(Code change snippets)
::::::

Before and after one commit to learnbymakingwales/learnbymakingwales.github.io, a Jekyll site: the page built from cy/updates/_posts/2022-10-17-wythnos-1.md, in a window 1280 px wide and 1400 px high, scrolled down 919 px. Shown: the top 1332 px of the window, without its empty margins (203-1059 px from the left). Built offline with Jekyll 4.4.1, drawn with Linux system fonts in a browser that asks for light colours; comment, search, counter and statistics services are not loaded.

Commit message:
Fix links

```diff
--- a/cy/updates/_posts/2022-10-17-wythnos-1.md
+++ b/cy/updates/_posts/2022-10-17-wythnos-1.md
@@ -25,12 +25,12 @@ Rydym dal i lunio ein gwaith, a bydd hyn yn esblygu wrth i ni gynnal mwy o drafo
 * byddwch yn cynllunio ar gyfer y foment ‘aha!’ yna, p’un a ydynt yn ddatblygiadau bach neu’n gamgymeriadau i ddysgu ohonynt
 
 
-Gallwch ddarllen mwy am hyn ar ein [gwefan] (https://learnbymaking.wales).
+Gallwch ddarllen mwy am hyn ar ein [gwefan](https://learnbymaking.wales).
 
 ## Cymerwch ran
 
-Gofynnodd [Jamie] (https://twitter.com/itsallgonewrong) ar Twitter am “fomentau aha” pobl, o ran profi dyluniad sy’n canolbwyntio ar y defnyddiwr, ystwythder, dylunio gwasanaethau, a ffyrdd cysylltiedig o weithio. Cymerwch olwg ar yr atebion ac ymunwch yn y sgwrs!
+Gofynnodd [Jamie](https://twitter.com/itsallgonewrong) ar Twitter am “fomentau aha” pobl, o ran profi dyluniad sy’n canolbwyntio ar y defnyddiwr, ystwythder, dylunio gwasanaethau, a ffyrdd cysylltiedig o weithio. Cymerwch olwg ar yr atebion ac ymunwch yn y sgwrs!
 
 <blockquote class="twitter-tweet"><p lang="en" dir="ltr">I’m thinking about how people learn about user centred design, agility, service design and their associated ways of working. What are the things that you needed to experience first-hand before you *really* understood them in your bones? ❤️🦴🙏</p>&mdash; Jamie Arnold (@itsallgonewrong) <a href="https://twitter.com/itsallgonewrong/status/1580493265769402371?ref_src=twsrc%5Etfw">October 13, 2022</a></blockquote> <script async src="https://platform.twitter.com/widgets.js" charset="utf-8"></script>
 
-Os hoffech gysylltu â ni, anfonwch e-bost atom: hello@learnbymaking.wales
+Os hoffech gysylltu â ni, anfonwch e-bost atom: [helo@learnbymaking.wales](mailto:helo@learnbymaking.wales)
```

::::::

▸ **Your task**: The records above are to be output in full and without error.

▸ **Reply to the exercise**:
Before and after one commit to learnbymakingwales/learnbymakingwales.github.io, a Jekyll site: the page built from cy/updates/_posts/2022-10-17-wythnos-1.md, in a window 1280 px wide and 1400 px high, scrolled down 919 px. Shown: the top 1332 px of the window, without its empty margins (203-1059 px from the left). Built offline with Jekyll 4.4.1, drawn with Linux system fonts in a browser that asks for light colours; comment, search, counter and statistics services are not loaded.

Commit message:
Fix links

```diff
--- a/cy/updates/_posts/2022-10-17-wythnos-1.md
+++ b/cy/updates/_posts/2022-10-17-wythnos-1.md
@@ -25,12 +25,12 @@ Rydym dal i lunio ein gwaith, a bydd hyn yn esblygu wrth i ni gynnal mwy o drafo
 * byddwch yn cynllunio ar gyfer y foment ‘aha!’ yna, p’un a ydynt yn ddatblygiadau bach neu’n gamgymeriadau i ddysgu ohonynt
 
 
-Gallwch ddarllen mwy am hyn ar ein [gwefan] (https://learnbymaking.wales).
+Gallwch ddarllen mwy am hyn ar ein [gwefan](https://learnbymaking.wales).
 
 ## Cymerwch ran
 
-Gofynnodd [Jamie] (https://twitter.com/itsallgonewrong) ar Twitter am “fomentau aha” pobl, o ran profi dyluniad sy’n canolbwyntio ar y defnyddiwr, ystwythder, dylunio gwasanaethau, a ffyrdd cysylltiedig o weithio. Cymerwch olwg ar yr atebion ac ymunwch yn y sgwrs!
+Gofynnodd [Jamie](https://twitter.com/itsallgonewrong) ar Twitter am “fomentau aha” pobl, o ran profi dyluniad sy’n canolbwyntio ar y defnyddiwr, ystwythder, dylunio gwasanaethau, a ffyrdd cysylltiedig o weithio. Cymerwch olwg ar yr atebion ac ymunwch yn y sgwrs!
 
 <blockquote class="twitter-tweet"><p lang="en" dir="ltr">I’m thinking about how people learn about user centred design, agility, service design and their associated ways of working. What are the things that you needed to experience first-hand before you *really* understood them in your bones? ❤️🦴🙏</p>&mdash; Jamie Arnold (@itsallgonewrong) <a href="https://twitter.com/itsallgonewrong/status/1580493265769402371?ref_src=twsrc%5Etfw">October 13, 2022</a></blockquote> <script async src="https://platform.twitter.com/widgets.js" charset="utf-8"></script>
 
-Os hoffech gysylltu â ni, anfonwch e-bost atom: hello@learnbymaking.wales
+Os hoffech gysylltu â ni, anfonwch e-bost atom: [helo@learnbymaking.wales](mailto:helo@learnbymaking.wales)
```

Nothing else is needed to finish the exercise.